| CRAFTING AN INTERACTIVE BRAND
Stylistically, we wanted to create something human, tactile and vibrant, producing assets that are completely extensible to the community. Approaching the brand expression with a ‘painted’ aesthetic meant that we could play with colour, tone and expression in more abstract forms. Using the RDD brand colours as the base for the palette, we were able to create portraits with movement and energy in different colour combinations — remaining authentically individual whilst cohesive in style. We created a huge range of extensible graphics, glyphs, badges and templates which could be disseminated between Eurordis’ 900 partner organisations, as well as the general public. These ranged from higher-level packages for graphic designers to basic .png files and social media frames which anyone could add to their own images. This gave the community the tools to specifically tailor content to their audiences for better engagement. Importantly, it also gave the assets a life beyond what we could build, opening up the brand to more languages, geographies and territories far beyond our original scope.
When it came to the animation it was important that the soundscape be populated by languages authentic to the participants. This not only allowed the viewers to hear a diverse range of voices, helping to place the campaign in different regions and multiple continents, but also democratised the use of language. We didn’t lead with any single language, then translate that into multiple subtitle variants — the diversity of language is built into the fabric of the film, requiring all viewers to read subtitles no matter their native tongue. That’s something very rare to see on film.
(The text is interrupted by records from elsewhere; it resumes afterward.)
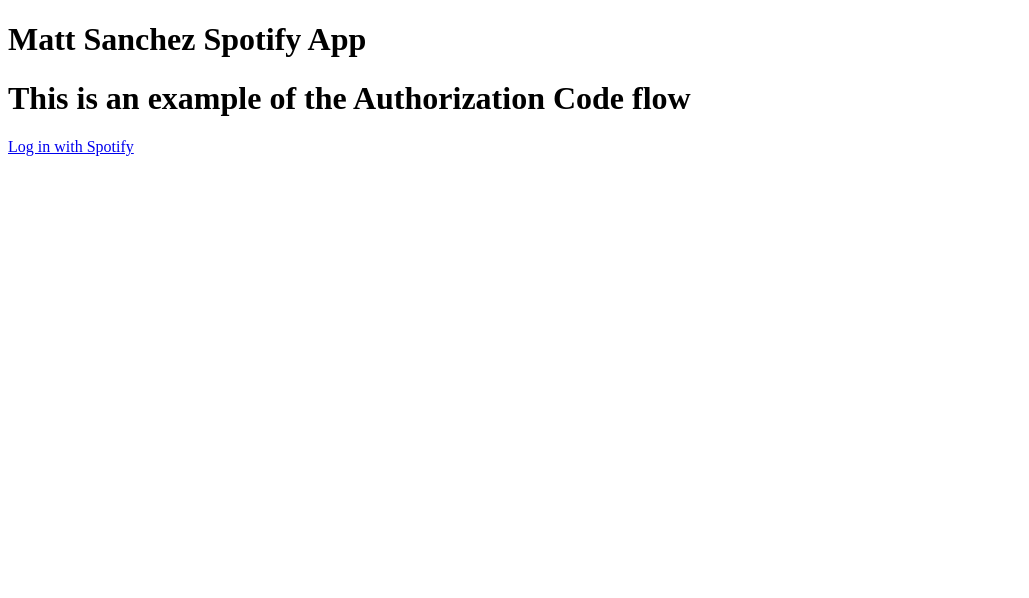
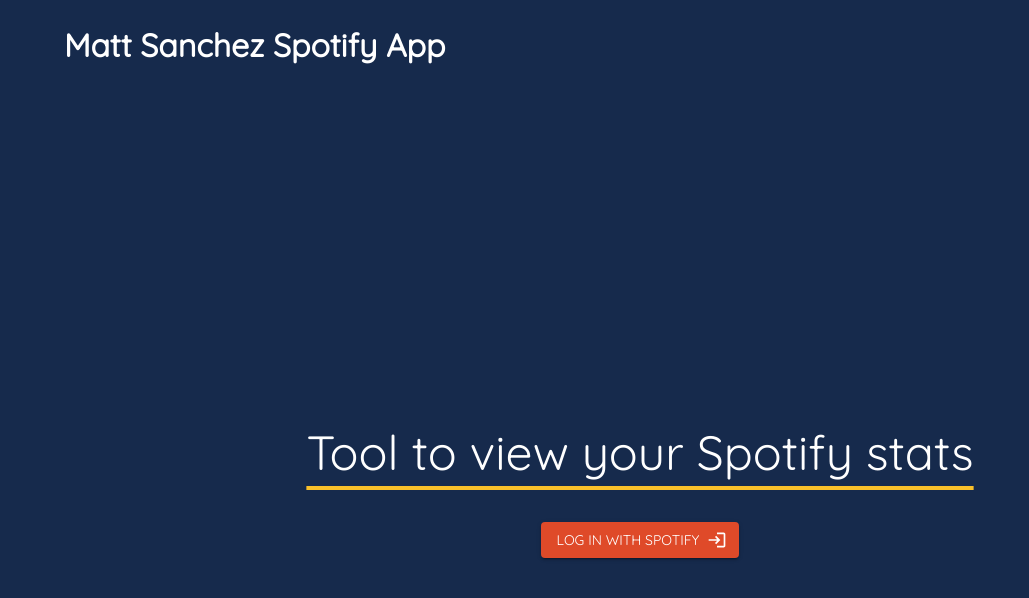
Before and after one commit to msanchez77/spotify-stats, a React app: page / in a window 1280 px wide. Shown: the top 598 px of the page, without its empty margins (0-1029 px from the left). Built offline with nearby package versions, Linux system fonts and the light colour scheme; the HTML template or start-up script is replaced by a standard one.

Commit message:
MaterialUI Styling

```diff
--- a/package.json
+++ b/package.json
@@ -13,6 +13,7 @@
     "@babel/preset-react": "^7.18.6",
     "babel-loader": "^8.2.5",
     "css-loader": "^6.7.1",
+    "file-loader": "^6.2.0",
     "style-loader": "^3.3.1",
     "webpack": "^5.74.0",
     "webpack-cli": "^4.10.0",
@@ -21,6 +22,9 @@
   "dependencies": {
     "@emotion/react": "^11.10.0",
     "@emotion/styled": "^11.10.0",
+    "@fontsource/noto-sans-jp": "^4.5.11",
+    "@fontsource/quicksand": "^4.5.10",
+    "@mui/icons-material": "^5.8.4",
     "@mui/material": "^5.10.0",
     "axios": "^0.27.2",
     "core-js": "^3.24.1",
--- a/src/components/Login.js
+++ b/src/components/Login.js
@@ -1,11 +1,34 @@
 import React from 'react' // we need this now also in component files
 import { endpoints } from '../utils/endpoints'
 
-const Login = () => (
-  <div id="login">
-    <h1>This is an example of the Authorization Code flow</h1>
-    <a href={`${endpoints.backendUrl}/login`}>Log in with Spotify</a>
-  </div>
-)
+import { Button, Box, Typography } from '@mui/material'
+import { Login as LoginIcon } from '@mui/icons-material'
+
+const Login = () => {
+
+  return (
+    <Box
+      display="flex"
+      justifyContent="center"
+      alignItems="center"
+      minHeight="100vh"
+      textAlign="center"
+    >
+      <div id="login">
+        <Typography variant="h1" className="underlined">
+          Tool to view your Spotify stats
+        </Typography>
+        <div style={{height:"30px"}}></div>
+        <Button
+          variant='contained'
+          color='secondary'
+          endIcon={<LoginIcon />}
+          href={`${endpoints.backendUrl}/login`} >
+            Log in with Spotify
+        </Button>
+      </div>
+    </Box>
+  )
+}
 
 export default Login
--- a/src/components/UserInfo.js
+++ b/src/components/UserInfo.js
@@ -1,24 +1,57 @@
-import React from 'react' // we need this now also in component files
-
+import React, { useEffect, useState } from 'react' // we need this now also in component files
+import {
+  TableContainer,
+  Table,
+  TableBody,
+  TableCell,
+  TableRow,
+  Paper
+} from '@mui/material'
+import spotifyService from '../services/spotify'
 
 const UserInfo = ({user}) => {
 
+  const [tracks, setTracks] = useState([])
+
+  useEffect(() => {
+    const fetchTopTracks = async () => {
+      try {
+        const data = await spotifyService.getTopTracks();
+        console.log(data)
+        setTracks(data.items)
+        console.log(tracks)
+        return data
+      } catch(e) {
+        console.log(e)
+      }
+    }
+
+    if (user) {
+      fetchTopTracks();
+    }
+  }, [user])
+
+  if (!tracks) {
+    return <p>Loading...</p>
+  }
+
   return (
-    <table>
-      <thead>
-        <tr>
-          <td>Country</td>
-          <td>Display Name</td>
-        </tr>
-      </thead>
-
-      <tbody>
-        <tr>
-          <td>{user.country}</td>
-          <td>{user.display_name}</td>
-        </tr>
-      </tbody>
-    </table>
+    <TableContainer component={Paper}>
+      <Table>
+        <TableBody>
+          {tracks.map(track => (
+            <TableRow key={track.id}>
+              <TableCell>
+                {track.name}
+              </TableCell>
+              <TableCell>
+                {track.artists[0].name}
+              </TableCell>
+            </TableRow>
+          ))}
+        </TableBody>
+      </Table>
+    </TableContainer>
   )
 }
 
--- /dev/null
+++ b/src/index.css
@@ -0,0 +1,13 @@
+* {box-sizing: border-box;}
+
+:root {
+  --primary: #162a4c;
+  --secondary: #df4a29;
+  --accent: #f9c02a;
+}
+
+.underlined {
+  text-decoration: underline;
+  text-decoration-color: var(--accent);
+  text-underline-offset: 16px;
+}
--- a/src/index.js
+++ b/src/index.js
@@ -8,16 +8,21 @@
 
 import { ThemeProvider } from '@mui/system';
 import theme from './theme';
+import { Container, CssBaseline } from '@mui/material';
 
 import App from './App';
+import './index.css'
 
 const container = document.getElementById("root");
 const root = ReactDOMClient.createRoot(container);
 root.render(
   <ThemeProvider theme={theme}>
-    <Router>
-      <App />
-    </Router>
+    <CssBaseline />
+    <Container maxWidth='lg'>
+      <Router>
+        <App />
+      </Router>
+    </Container>
   </ThemeProvider>
 
 )
--- a/src/services/spotify.js
+++ b/src/services/spotify.js
@@ -22,8 +22,21 @@
 	return response.data
 }
 
+const getTopTracks = async() => {
+  const config = {
+    headers: {
+			'Authorization': getLocalAccessToken(),
+			"Content-Type": "application/json"
+		 },
+  };
+
+	const response = await axios.get(`${endpoints.userApiUrl}/top/tracks?limit=50&time_range=short_term`, config)
+	return response.data
+}
+
 const spotifyService = {
   login,
-	getMe
+	getMe,
+	getTopTracks
 };
 export default spotifyService;
--- a/src/theme.js
+++ b/src/theme.js
@@ -1,21 +1,53 @@
 import { createTheme } from "@mui/material/styles";
+import '@fontsource/quicksand'
+
 
 const theme = createTheme({
   palette: {
     primary: {
-      light: '#757ce8',
-      main: '#3f50b5',
-      dark: '#002884',
+      light: '#435278',
+      main: '#162a4c',
+      dark: '#000024',
       contrastText: '#fff',
     },
     secondary: {
-      light: '#ff7961',
-      main: '#f44336',
-      dark: '#ba000d',
-      contrastText: '#000',
+      light: '#ff7c55',
+      main: '#df4a29',
+      dark: '#a60c00',
+      contrastText: '#fff',
+    },
+    background: {
+      default: "#162a4c"
+    },
+    text: {
+      primary: "#fff",
     },
   },
+  typography: {
+    fontFamily:["Quicksand", "sans-serif"].join(','),
+    h1: {
+      fontSize: 48,
+      marginBottom:12,
+    }
+  },
+  components: {
+    MuiTableCell: {
+      styleOverrides: {
+        root:{
+          color: 'red',
+          fontSize: '2rem'
+        }
+      }
+    }
+  }
 });
+
+// https://coolors.co/f9c02a-4aaaba-df4a29-172b4d-ab6035
+// {"Orange Yellow":"f9c02a",
+// "Pacific Blue":"4aaaba",
+// "Vermilion":"df4a29",
+// "Space Cadet":"172b4d",
+// "Brown Sugar":"ab6035"}
 
 
 export default theme;
--- a/webpack.config.js
+++ b/webpack.config.js
@@ -20,6 +20,18 @@
         test: /\.css$/,
         use: ['style-loader', 'css-loader'],
       },
+      {
+        test: /\.(woff(2)?|ttf|eot|svg)(\?v=\d+\.\d+\.\d+)?$/,
+        use: [
+          {
+            loader: 'file-loader',
+            options: {
+              name: '[name].[ext]',
+              outputPath: 'fonts/'
+            }
+          }
+        ]
+      }
     ],
   },
   devServer: {
```
Also changed, not shown: 1 other file (tests, documents, lock files or other folders).
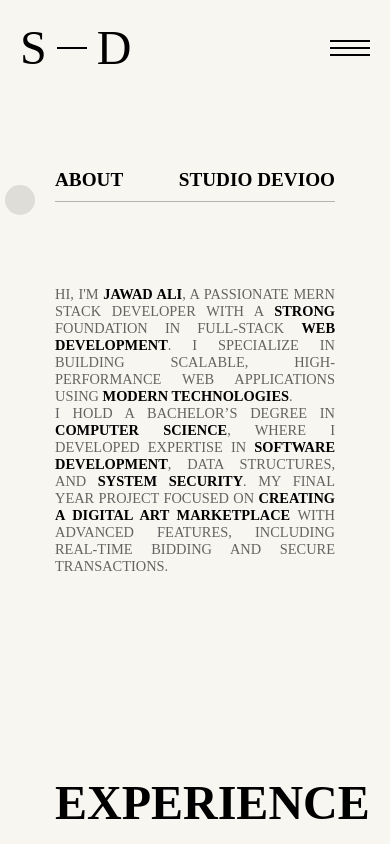
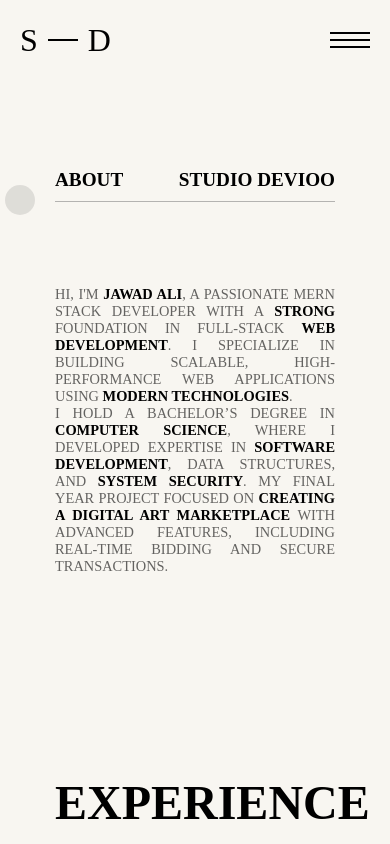
Before and after one commit to Jawad-Ali-Soomro/portfolio, a React (Vite) app: page /about in a window 390 px wide. Shown: the top 844 px of the page. Built offline with nearby package versions, Linux system fonts and the light colour scheme; a web font is replaced by a local one.

Commit message:
updated main

```diff
--- a/src/index.css
+++ b/src/index.css
@@ -555,6 +555,9 @@
 
 @media (max-width: 450px) {
   .header {
+    .logo {
+      font-size: 2rem;
+    }
     .main-menu {
       .links {
         width: calc(100% - 50px) !important;
```
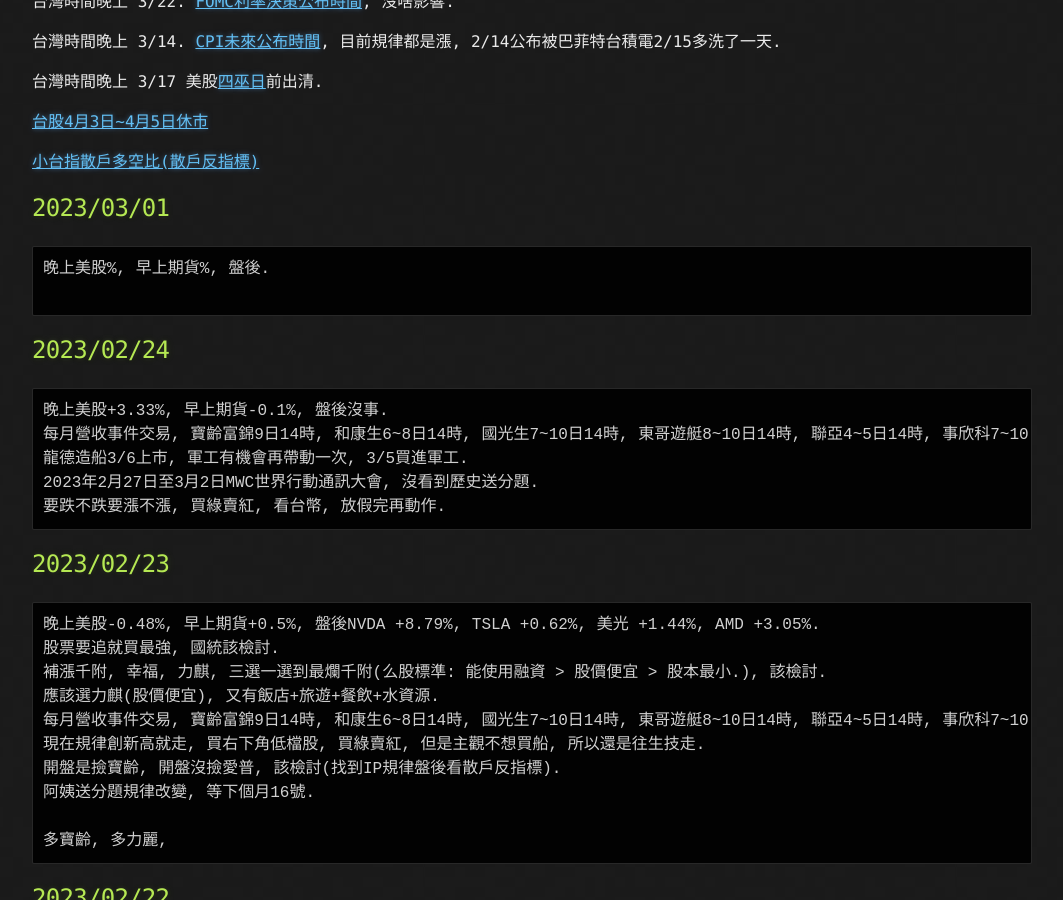
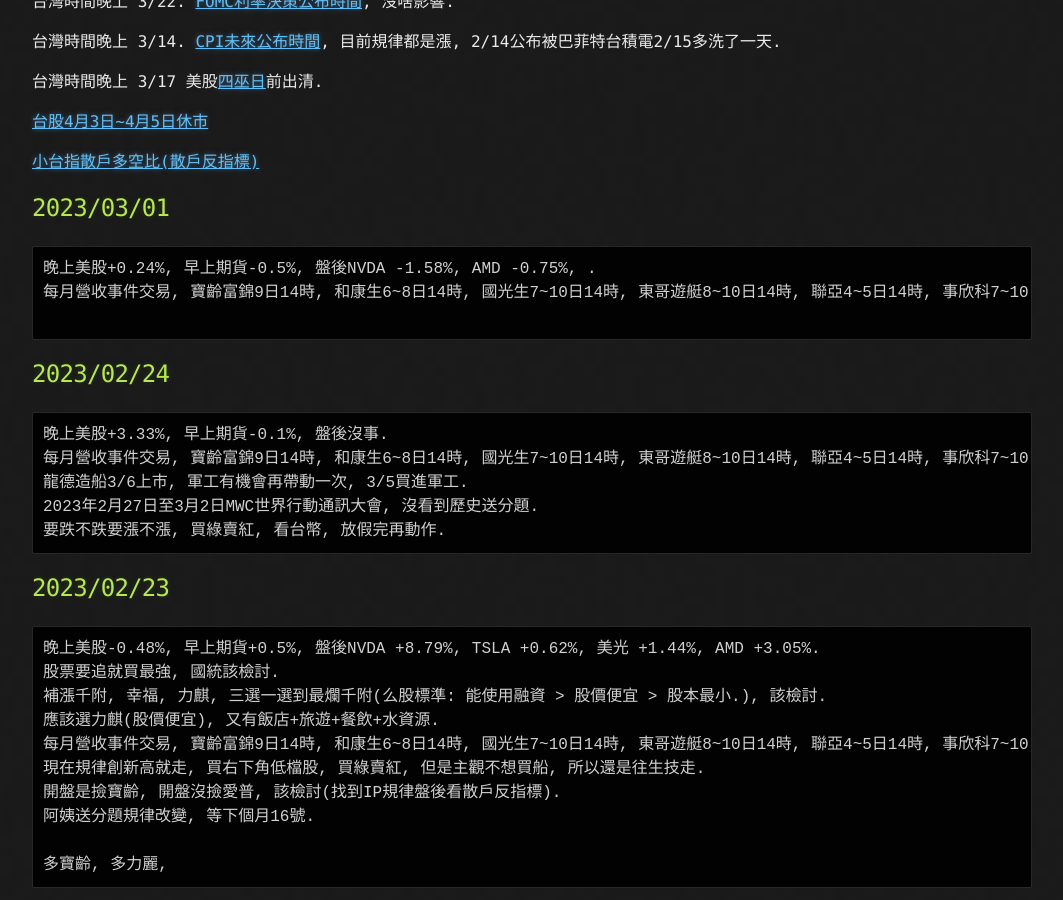
Before and after one commit to lepg5487/Stock_God, a Jekyll site: the page built from index.md, in a window 1280 px wide and 900 px high, scrolled down 428 px. Shown: the whole window, without its empty margins (108-1171 px from the left). Built offline with Jekyll 4.4.1, drawn with Linux system fonts in a browser that asks for light colours; our own code applies the rules of GitHub Pages for plain Markdown files.

Commit message:
Update index.md

````diff
--- a/index.md
+++ b/index.md
@@ -22,7 +22,8 @@
 
 ## 2023/03/01
 ```
-晚上美股%, 早上期貨%, 盤後.
+晚上美股+0.24%, 早上期貨-0.5%, 盤後NVDA -1.58%, AMD -0.75%, .
+每月營收事件交易, 寶齡富錦9日14時, 和康生6~8日14時, 國光生7~10日14時, 東哥遊艇8~10日14時, 聯亞4~5日14時, 事欣科7~10日14時, 華孚10日14時.
 
 ```
 
````
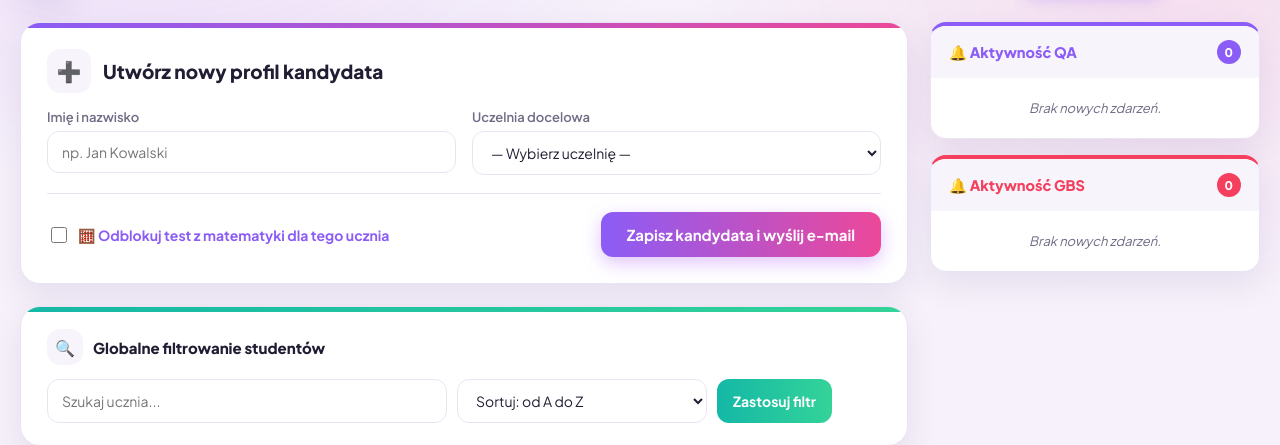
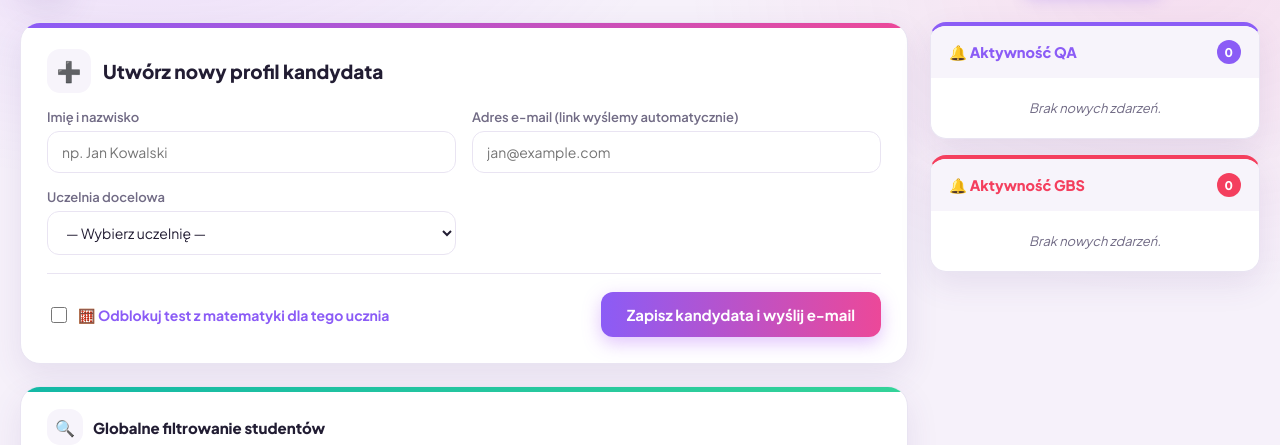
Before and after one commit to kubad0101-creator/rozprawki-app, a Flask app: page /panel in a window 1280 px wide. Shown: the part 80-525 px from the top of the page. Run offline with Flask 3, Linux system fonts and the light colour scheme; the visitor is signed in with stand-in values (Sample User, id 1).

Commit message:
Update panel_dashboard.html

```diff
--- a/templates/panel_dashboard.html
+++ b/templates/panel_dashboard.html
@@ -263,6 +263,10 @@
                             <label>Imię i nazwisko</label>
                             <input type="text" name="name" class="form-control" required placeholder="np. Jan Kowalski">
                         </div>
+                        <div id="emailContainer">
+    <label>Adres e-mail (link wyślemy automatycznie)</label>
+    <input type="email" name="email" id="emailInput" class="form-control" placeholder="jan@example.com">
+</div>
                         <div>
                             <label>Uczelnia docelowa</label>
                             <select name="university_id" id="uniSelector" class="form-control" onchange="toggleUniFields()" required>
```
Rare Disease Day launched on 28th February. To explore more and take part, you can view the campaign here: https://www.rarediseaseday.org/